According to Chief Executive Officer Charles Bergh, the company is more cautious about doing business in Europe because the region’s consumers are suffering from much higher inflation and higher energy costs.
“The consumer in the U.S. is also having quite a difficulty with inflation and the thought of recession,” said Jessica Ramírez, analyst at Jane Hali and Associates, adding people are going to be more concerned about where their dollars are spent heading into the holiday season.
Levi’s reported an adjusted gross margin of 56.9 per cent, down 60 basis points from a year earlier, due to the rapidly strengthening dollar and higher product costs.

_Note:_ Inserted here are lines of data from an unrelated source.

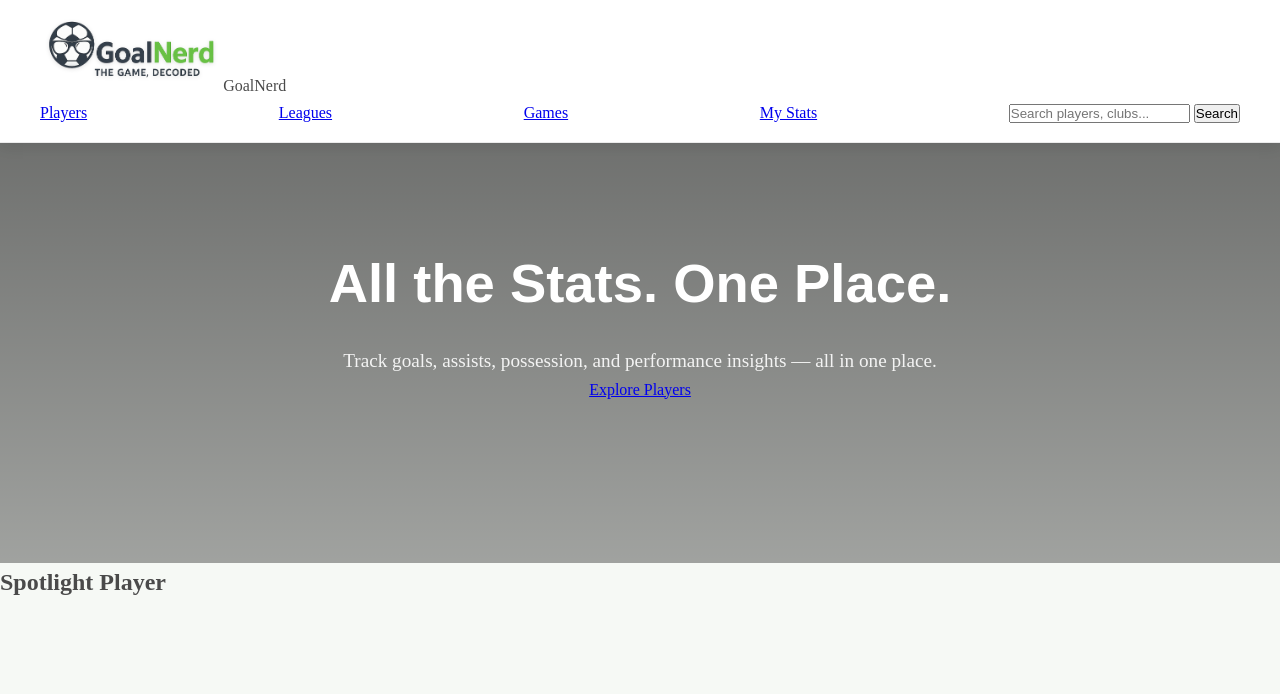
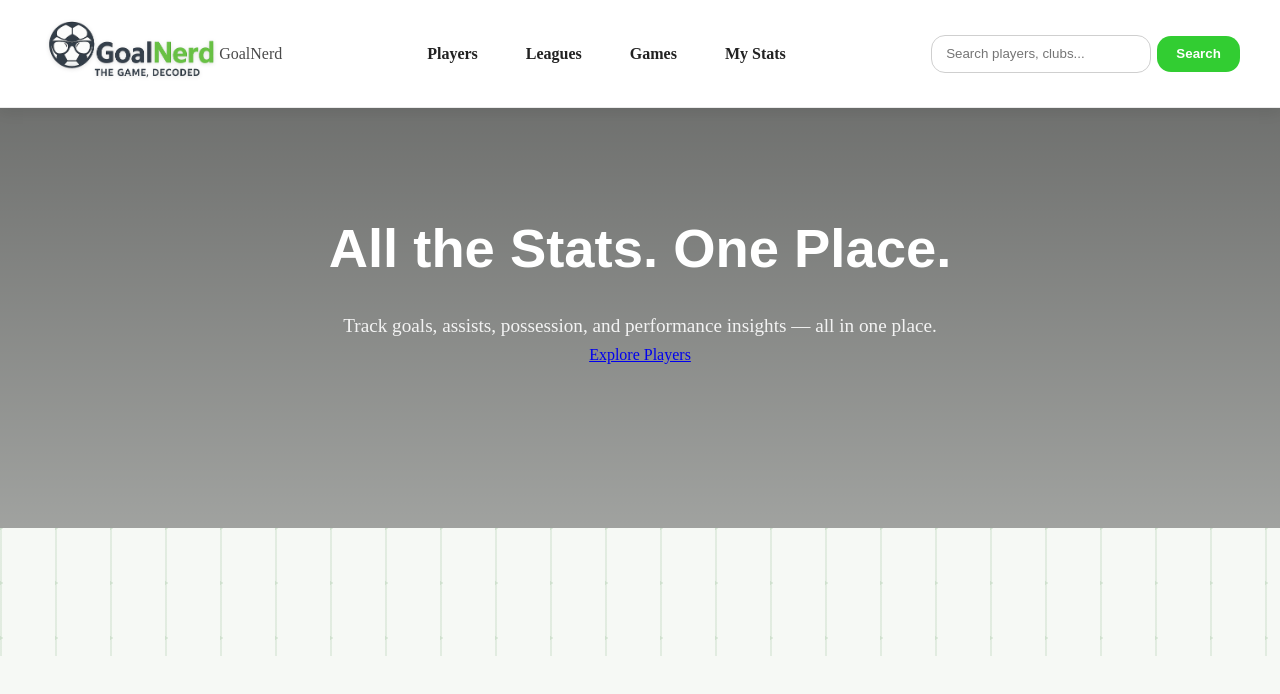
Before and after one commit to kelseyschae/team_project, a website built with Vite: page goalnerd/index.html in a window 1280 px wide. Built offline with nearby package versions, Linux system fonts and the light colour scheme; no server answers; files whose address does not match are found by name.

Commit message:
fixed html

```diff
--- a/goalnerd/index.html
+++ b/goalnerd/index.html
@@ -6,38 +6,39 @@
   <meta name="viewport" content="width=device-width, initial-scale=1.0" />
   <title>GoalNerd | Soccer Stats Made Smart</title>
 
-  <!-- CSS -->
   <link rel="stylesheet" href="css/styles.css">
 </head>
 
 <body>
+  <!-- Navigation -->
+  <header>
+    <div class="main-nav">
 
-  <div id="loader" class="soccer-loader">
-    <div class="hex"></div>
-    <div class="hex"></div>
-    <div class="hex"></div>
-    <div class="hex"></div>
-    <div class="hex"></div>
-    <div class="hex"></div>
-  </div>
-
-  <header class="main-header">
-    <div class="logo-area">
+      <!-- LEFT -->
+      <div class="nav-left">
         <img src="pictures/logo.png" alt="GoalNerd logo" class="logo">
         <span class="site-title">GoalNerd</span>
       </div>
 
-    <nav class="main-nav">
-      <a href="players.html">Players</a>
-      <a href="leagues.html">Leagues</a>
-      <a href="games.html">Games</a>
-      <a href="mystats.html">My Stats</a>
+      <!-- CENTER NAV -->
+      <div class="nav-center">
+        <ul class="nav-links">
+          <li><a href="players.html">Players</a></li>
+          <li><a href="leagues.html">Leagues</a></li>
+          <li><a href="games.html">Games</a></li>
+          <li><a href="mystats.html">My Stats</a></li>
+        </ul>
+      </div>
 
-      <div class="search-box">
+      <!-- RIGHT SEARCH -->
+      <div class="nav-right">
+        <div class="search-bar">
           <input type="text" placeholder="Search players, clubs...">
           <button>Search</button>
         </div>
-    </nav>
+      </div>
+
+    </div>
   </header>
 
   <!-- Hero Section -->
@@ -50,18 +51,12 @@
   </section>
 
   <!-- Main Content -->
-  <main class="content-wrapper">
-    <h2 class="section-title"></h2>
+  <main class="content-section">
 
-    <div id="games-container" class="games-grid">
-      <!-- JavaScript will inject game cards here -->
-    </div>
+    <div id="games-container" class="games-grid"></div>
 
-    <h2 class="section-title">Spotlight Player</h2>
+    <div id="spotlight-player" class="spotlight-card"></div>
 
-    <div id="spotlight-player" class="spotlight-card">
-      <!-- Injected by JS -->
-    </div>
   </main>
 
   <script src="js/script.js" defer></script>
```
Lines whose indentation alone changed are shown as unchanged.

The jeans manufacturer has been raising the price of its denims to combat rising costs. Since the pandemic started, it has been dealing with supply chain disruptions, which are now made worse by the conflict between Russia and Ukraine.
Rather than expecting $1.50 to $1.56 per share for the entire year 2022, the company now projects an adjusted profit of $1.44 to $1.49 per share.
In terms of net revenue growth on a constant-currency basis, Levi’s anticipates full-year reported net revenue growth of 6.7 per cent to 7.0 per cent, or 11.5 per cent to 12 per cent. The business previously predicted a net revenue increase of 11 per cent to 13 per cent.
According to Refinitiv data, it earned 40 cents per share after items in the third quarter, exceeding estimates of 37 cents.
(Adapted from EconomicTimes.com)